[RAW DATA — start]
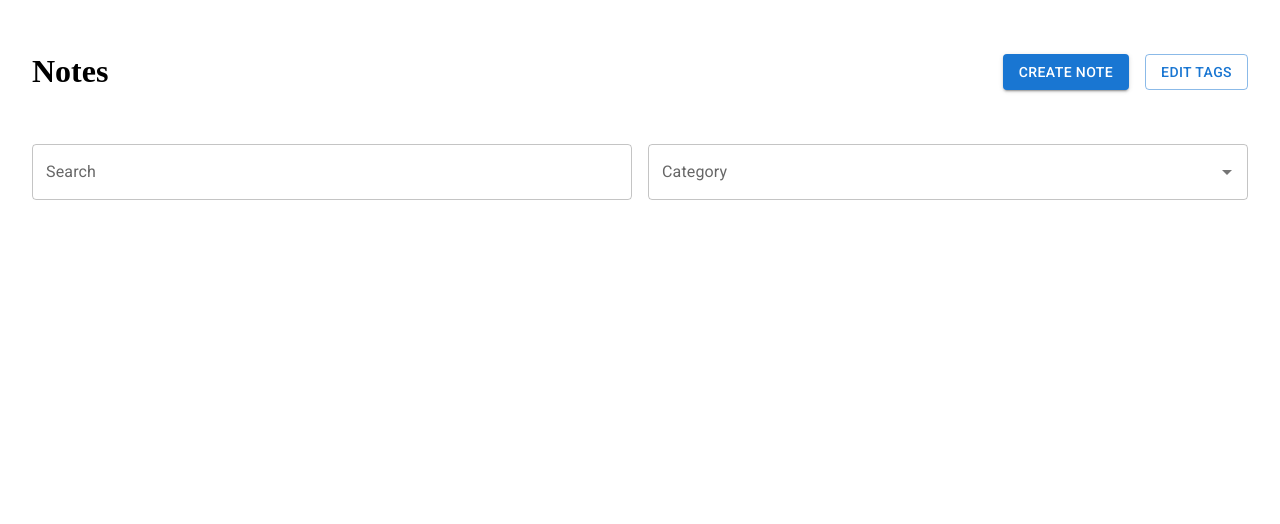
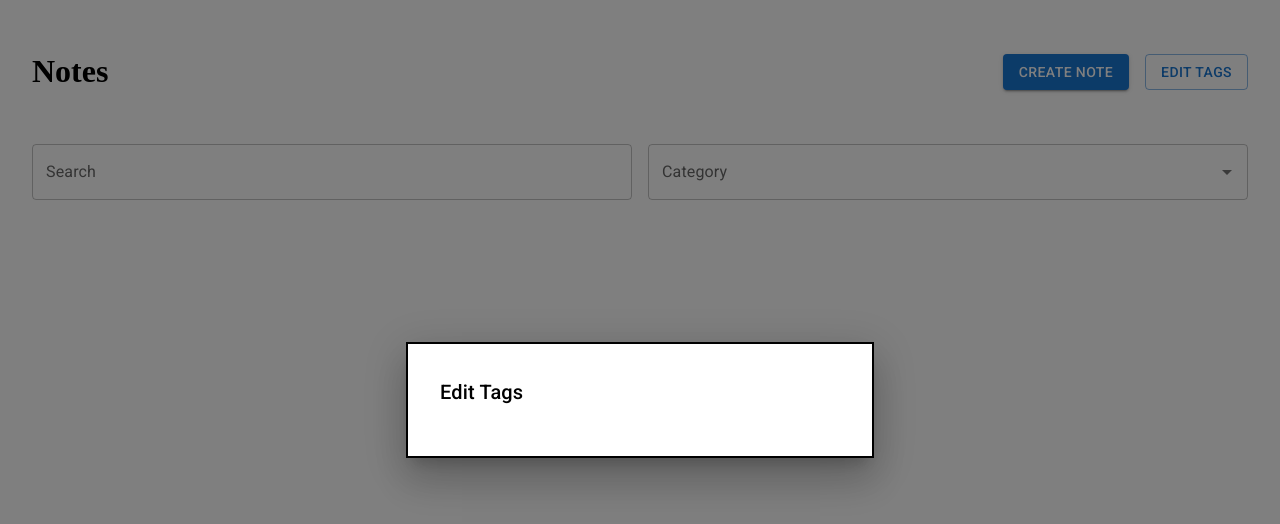
Before and after one commit to tomasesquivelgc/Note-Taking-App, a React (Vite) app: page / in a window 1280 px wide. Both pictures are taken after a click on the button "EDIT TAGS". Shown: the top 524 px of the page. Built offline with nearby package versions, Linux system fonts and the light colour scheme.

Commit message:
create modal popup with tag list

```diff
--- a/src/components/NoteList.tsx
+++ b/src/components/NoteList.tsx
@@ -1,7 +1,8 @@
-import { Grid, Stack, Button, Container, Box, TextField, Autocomplete, Card, CardContent, Typography, Chip, CardActionArea } from "@mui/material";
+import { Grid, Stack, Button, Container, Box, TextField, Autocomplete, Card, CardContent, Typography, Chip, CardActionArea, Modal, Backdrop, Fade } from "@mui/material";
 import { Link } from "react-router-dom";
 import { useState, useMemo } from "react";
 import { Tag, Note } from "../App";
+import { TagsModal } from "./TagsModal";
 
 type SimplifiedNote = {
   tags: Tag[],
@@ -17,6 +18,9 @@ type NoteListProps = {
 export function NoteList({ availableTags, notes }: NoteListProps) {
   const [selectedTags, setSelectedTags] = useState<Tag[]>([]);
   const [titleValue, setTitleValue] = useState('');
+  const [open, setOpen] = useState(false);
+  const handleOpen = () => setOpen(true);
+  const handleClose = () => setOpen(false);
 
   const filteredNotes = useMemo(() => {
     return notes.filter(note =>{
@@ -25,6 +29,7 @@ export function NoteList({ availableTags, notes }: NoteListProps) {
   }, [notes, titleValue, selectedTags])
 
   return (
+    <>
       <Grid container alignItems="center" width={"100%"} p={4}  gap={2}>
         <Stack direction={"row"} width={"100%"} alignItems={"center"}>
           <Grid item xs={5}>
@@ -37,13 +42,12 @@ export function NoteList({ availableTags, notes }: NoteListProps) {
                 Create Note
               </Button>
             </Link>
-            <Button variant="outlined">
+            <Button variant="outlined" onClick={handleOpen}>
               Edit Tags
             </Button>
           </Stack>
         </Grid>
         </Stack>
-
         <Box component="form" width="100%" display="flex" gap={2} justifyContent={"center"} justifySelf={"center"}>
           <Grid item xs={6}>
             <TextField
@@ -82,6 +86,8 @@ export function NoteList({ availableTags, notes }: NoteListProps) {
           })}
         </Grid>
       </Grid>
+      <TagsModal open={open} handleClose={handleClose} availableTags={availableTags} />
+    </>
   );
 }
 
--- /dev/null
+++ b/src/components/TagsModal.tsx
@@ -0,0 +1,58 @@
+import React from 'react';
+import { Box, Typography, Modal, Backdrop, Fade, List, ListItem, ListItemButton, TextField } from '@mui/material';
+import { Tag } from '../App';
+
+const style = {
+  position: 'absolute' as 'absolute',
+  top: '50%',
+  left: '50%',
+  transform: 'translate(-50%, -50%)',
+  width: 400,
+  bgcolor: 'background.paper',
+  border: '2px solid #000',
+  boxShadow: 24,
+  p: 4,
+};
+
+export function TagsModal({ open, handleClose, availableTags }: { open: boolean, handleClose: () => void, availableTags: Tag[] }) {
+  return (
+    <Modal
+      aria-labelledby="transition-modal-title"
+      aria-describedby="transition-modal-description"
+      open={open}
+      onClose={handleClose}
+      closeAfterTransition
+      slots={{ backdrop: Backdrop }}
+      slotProps={{
+        backdrop: {
+          timeout: 500,
+        },
+      }}
+    >
+      <Fade in={open}>
+        <Box sx={style}>
+          <Typography id="transition-modal-title" variant="h6" component="h2">
+            Edit Tags
+          </Typography>
+          <List>
+            {availableTags.map(tag => (
+              <ListItem disablePadding key={tag.id} sx={{ display: 'flex', alignItems: 'center' }}>
+                <TextField defaultValue={tag.label} fullWidth sx={{ flexGrow: 1, marginRight: '8px' }} />
+                <ListItemButton sx={{
+                  border: '1px solid red',
+                  width: '40px',
+                  height: 'full',
+                  display: 'flex',
+                  justifyContent: 'center',
+                  alignItems: 'center',
+                }}>
+                  &times;
+                </ListItemButton>
+              </ListItem>
+            ))}
+          </List>
+        </Box>
+      </Fade>
+    </Modal>
+  )
+}
```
[RAW DATA — finish]
» **DIRECTIONS FOR THIS TASK**
Will you restate every entry word for word and omit the images?

» **RESULT OF THE EXERCISE**
Before and after one commit to tomasesquivelgc/Note-Taking-App, a React (Vite) app: page / in a window 1280 px wide. Both pictures are taken after a click on the button "EDIT TAGS". Shown: the top 524 px of the page. Built offline with nearby package versions, Linux system fonts and the light colour scheme.

Commit message:
create modal popup with tag list

```diff
--- a/src/components/NoteList.tsx
+++ b/src/components/NoteList.tsx
@@ -1,7 +1,8 @@
-import { Grid, Stack, Button, Container, Box, TextField, Autocomplete, Card, CardContent, Typography, Chip, CardActionArea } from "@mui/material";
+import { Grid, Stack, Button, Container, Box, TextField, Autocomplete, Card, CardContent, Typography, Chip, CardActionArea, Modal, Backdrop, Fade } from "@mui/material";
 import { Link } from "react-router-dom";
 import { useState, useMemo } from "react";
 import { Tag, Note } from "../App";
+import { TagsModal } from "./TagsModal";
 
 type SimplifiedNote = {
   tags: Tag[],
@@ -17,6 +18,9 @@ type NoteListProps = {
 export function NoteList({ availableTags, notes }: NoteListProps) {
   const [selectedTags, setSelectedTags] = useState<Tag[]>([]);
   const [titleValue, setTitleValue] = useState('');
+  const [open, setOpen] = useState(false);
+  const handleOpen = () => setOpen(true);
+  const handleClose = () => setOpen(false);
 
   const filteredNotes = useMemo(() => {
     return notes.filter(note =>{
@@ -25,6 +29,7 @@ export function NoteList({ availableTags, notes }: NoteListProps) {
   }, [notes, titleValue, selectedTags])
 
   return (
+    <>
       <Grid container alignItems="center" width={"100%"} p={4}  gap={2}>
         <Stack direction={"row"} width={"100%"} alignItems={"center"}>
           <Grid item xs={5}>
@@ -37,13 +42,12 @@ export function NoteList({ availableTags, notes }: NoteListProps) {
                 Create Note
               </Button>
             </Link>
-            <Button variant="outlined">
+            <Button variant="outlined" onClick={handleOpen}>
               Edit Tags
             </Button>
           </Stack>
         </Grid>
         </Stack>
-
         <Box component="form" width="100%" display="flex" gap={2} justifyContent={"center"} justifySelf={"center"}>
           <Grid item xs={6}>
             <TextField
@@ -82,6 +86,8 @@ export function NoteList({ availableTags, notes }: NoteListProps) {
           })}
         </Grid>
       </Grid>
+      <TagsModal open={open} handleClose={handleClose} availableTags={availableTags} />
+    </>
   );
 }
 
--- /dev/null
+++ b/src/components/TagsModal.tsx
@@ -0,0 +1,58 @@
+import React from 'react';
+import { Box, Typography, Modal, Backdrop, Fade, List, ListItem, ListItemButton, TextField } from '@mui/material';
+import { Tag } from '../App';
+
+const style = {
+  position: 'absolute' as 'absolute',
+  top: '50%',
+  left: '50%',
+  transform: 'translate(-50%, -50%)',
+  width: 400,
+  bgcolor: 'background.paper',
+  border: '2px solid #000',
+  boxShadow: 24,
+  p: 4,
+};
+
+export function TagsModal({ open, handleClose, availableTags }: { open: boolean, handleClose: () => void, availableTags: Tag[] }) {
+  return (
+    <Modal
+      aria-labelledby="transition-modal-title"
+      aria-describedby="transition-modal-description"
+      open={open}
+      onClose={handleClose}
+      closeAfterTransition
+      slots={{ backdrop: Backdrop }}
+      slotProps={{
+        backdrop: {
+          timeout: 500,
+        },
+      }}
+    >
+      <Fade in={open}>
+        <Box sx={style}>
+          <Typography id="transition-modal-title" variant="h6" component="h2">
+            Edit Tags
+          </Typography>
+          <List>
+            {availableTags.map(tag => (
+              <ListItem disablePadding key={tag.id} sx={{ display: 'flex', alignItems: 'center' }}>
+                <TextField defaultValue={tag.label} fullWidth sx={{ flexGrow: 1, marginRight: '8px' }} />
+                <ListItemButton sx={{
+                  border: '1px solid red',
+                  width: '40px',
+                  height: 'full',
+                  display: 'flex',
+                  justifyContent: 'center',
+                  alignItems: 'center',
+                }}>
+                  &times;
+                </ListItemButton>
+              </ListItem>
+            ))}
+          </List>
+        </Box>
+      </Fade>
+    </Modal>
+  )
+}
```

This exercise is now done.